WHAT THE TASK REQUIRES: Print all of the records. Exclude the images.
┄┄┄┄┄┄
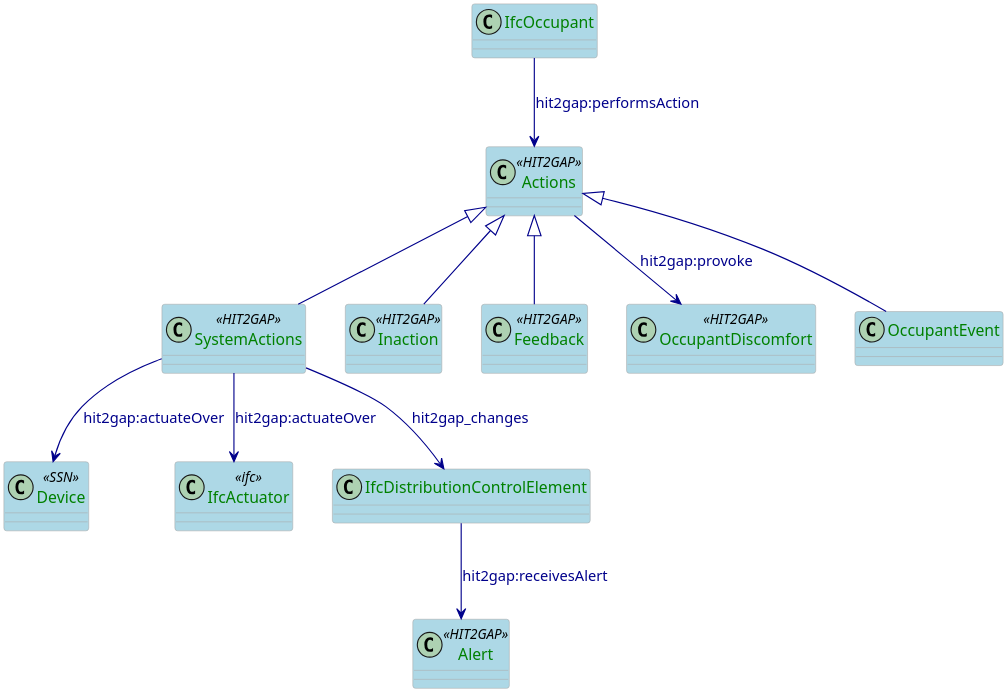
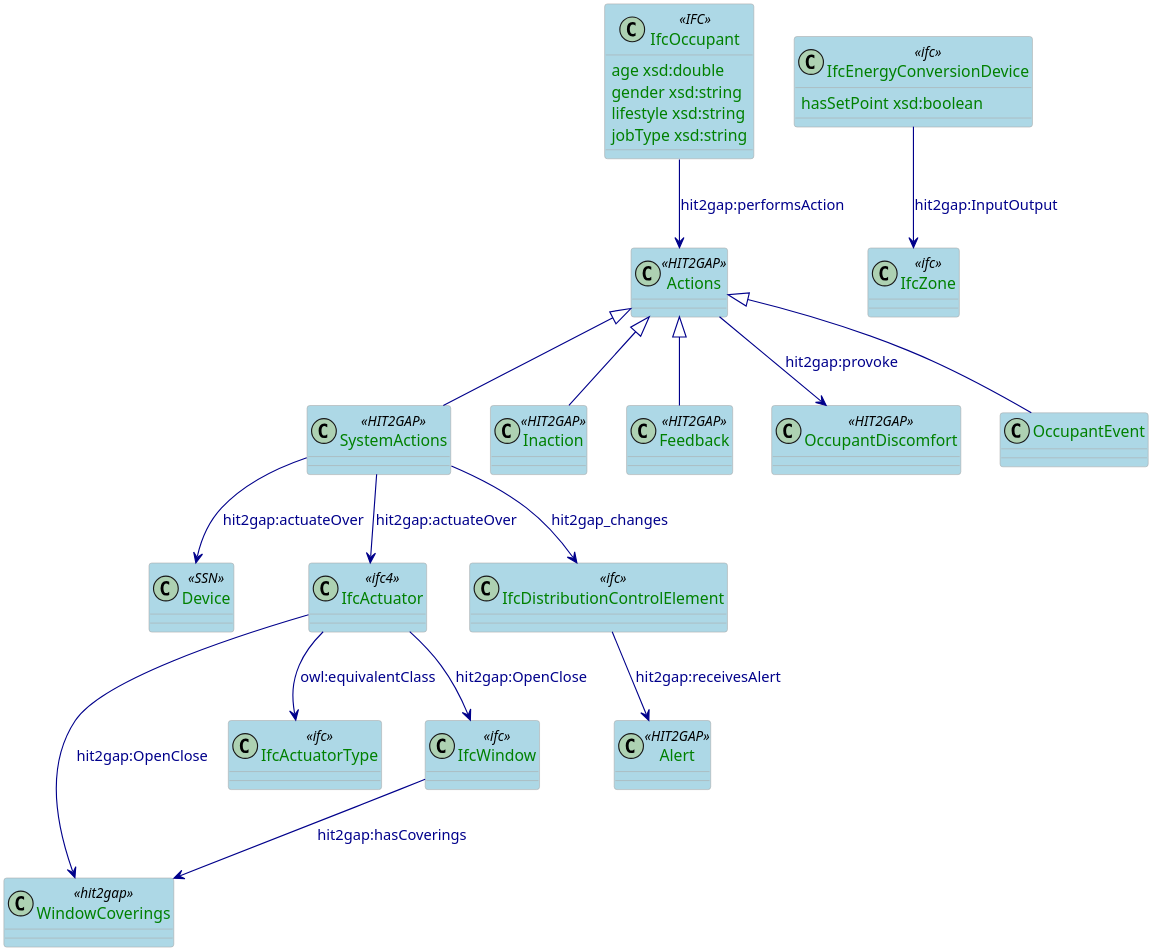
Before and after one commit to HIT2GAP-EU-PROJECT/BEMOnt: the diagram in docs/_book/plantuml/ActionSpecification.puml, drawn with PlantUML. The commit also changed 43 other files, not shown here.

```diff
--- a/docs/_book/plantuml/ActionSpecification.puml
+++ b/docs/_book/plantuml/ActionSpecification.puml
@@ -1,57 +1,84 @@
 @startuml
 
 skinparam class {
   ArrowColor DarkBlue
   ArrowFontColor DarkBlue
   BackgroundColor LightBlue
   BorderColor DarkGrey
 }
 skinparam dpi 300
 skinparam stereotypeCBackgroundColor Wheat
 skinparam classAttributeFontColor  Green
 
 class Actions <<HIT2GAP>>{
 
 }
 
 class SystemActions<<HIT2GAP>>{
 
 }
 
 class Device <<SSN>>{
 
 }
 
 class Alert <<HIT2GAP>>{
 
 }
 
 class Inaction <<HIT2GAP>>{
 
 }
 
 class Feedback <<HIT2GAP>>{
 
 }
 
 
 class OccupantDiscomfort <<HIT2GAP>>{
 
 }
 
-class IfcActuator <<ifc>>
+class WindowCoverings <<hit2gap>> 
+
+
+class IfcActuator <<ifc4>>
+class IfcActuatorType <<ifc>>
+
+class IfcWindow <<ifc>>
+class IfcZone <<ifc>>
+
+class IfcDistributionControlElement <<ifc>>
+
+class IfcEnergyConversionDevice <<ifc>> {
+  hasSetPoint xsd:boolean
+}
+
+class IfcOccupant <<IFC>>{
+  age xsd:double
+  gender xsd:string
+  lifestyle xsd:string
+  jobType xsd:string
+}
 
 Actions <|-- SystemActions
 Actions <|-- Inaction
 
 Actions <|-- Feedback
 Actions <|-- OccupantEvent
 
 Actions --> OccupantDiscomfort: hit2gap:provoke
 SystemActions --> IfcDistributionControlElement:hit2gap_changes
 IfcDistributionControlElement --> Alert: hit2gap:receivesAlert
 SystemActions --> Device: hit2gap:actuateOver
 SystemActions --> IfcActuator: hit2gap:actuateOver
 IfcOccupant --> Actions: hit2gap:performsAction
+IfcWindow --> WindowCoverings: hit2gap:hasCoverings
+IfcActuator --> IfcWindow: hit2gap:OpenClose
+IfcActuator --> WindowCoverings: hit2gap:OpenClose
+IfcEnergyConversionDevice --> IfcZone: hit2gap:InputOutput
+
+IfcActuator --> IfcActuatorType: owl:equivalentClass
+
 
 @enduml
```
┄┄┄┄┄┄
RESPONSE BELOW:
Before and after one commit to HIT2GAP-EU-PROJECT/BEMOnt: the diagram in docs/_book/plantuml/ActionSpecification.puml, drawn with PlantUML. The commit also changed 43 other files, not shown here.

```diff
--- a/docs/_book/plantuml/ActionSpecification.puml
+++ b/docs/_book/plantuml/ActionSpecification.puml
@@ -1,57 +1,84 @@
 @startuml
 
 skinparam class {
   ArrowColor DarkBlue
   ArrowFontColor DarkBlue
   BackgroundColor LightBlue
   BorderColor DarkGrey
 }
 skinparam dpi 300
 skinparam stereotypeCBackgroundColor Wheat
 skinparam classAttributeFontColor  Green
 
 class Actions <<HIT2GAP>>{
 
 }
 
 class SystemActions<<HIT2GAP>>{
 
 }
 
 class Device <<SSN>>{
 
 }
 
 class Alert <<HIT2GAP>>{
 
 }
 
 class Inaction <<HIT2GAP>>{
 
 }
 
 class Feedback <<HIT2GAP>>{
 
 }
 
 
 class OccupantDiscomfort <<HIT2GAP>>{
 
 }
 
-class IfcActuator <<ifc>>
+class WindowCoverings <<hit2gap>> 
+
+
+class IfcActuator <<ifc4>>
+class IfcActuatorType <<ifc>>
+
+class IfcWindow <<ifc>>
+class IfcZone <<ifc>>
+
+class IfcDistributionControlElement <<ifc>>
+
+class IfcEnergyConversionDevice <<ifc>> {
+  hasSetPoint xsd:boolean
+}
+
+class IfcOccupant <<IFC>>{
+  age xsd:double
+  gender xsd:string
+  lifestyle xsd:string
+  jobType xsd:string
+}
 
 Actions <|-- SystemActions
 Actions <|-- Inaction
 
 Actions <|-- Feedback
 Actions <|-- OccupantEvent
 
 Actions --> OccupantDiscomfort: hit2gap:provoke
 SystemActions --> IfcDistributionControlElement:hit2gap_changes
 IfcDistributionControlElement --> Alert: hit2gap:receivesAlert
 SystemActions --> Device: hit2gap:actuateOver
 SystemActions --> IfcActuator: hit2gap:actuateOver
 IfcOccupant --> Actions: hit2gap:performsAction
+IfcWindow --> WindowCoverings: hit2gap:hasCoverings
+IfcActuator --> IfcWindow: hit2gap:OpenClose
+IfcActuator --> WindowCoverings: hit2gap:OpenClose
+IfcEnergyConversionDevice --> IfcZone: hit2gap:InputOutput
+
+IfcActuator --> IfcActuatorType: owl:equivalentClass
+
 
 @enduml
```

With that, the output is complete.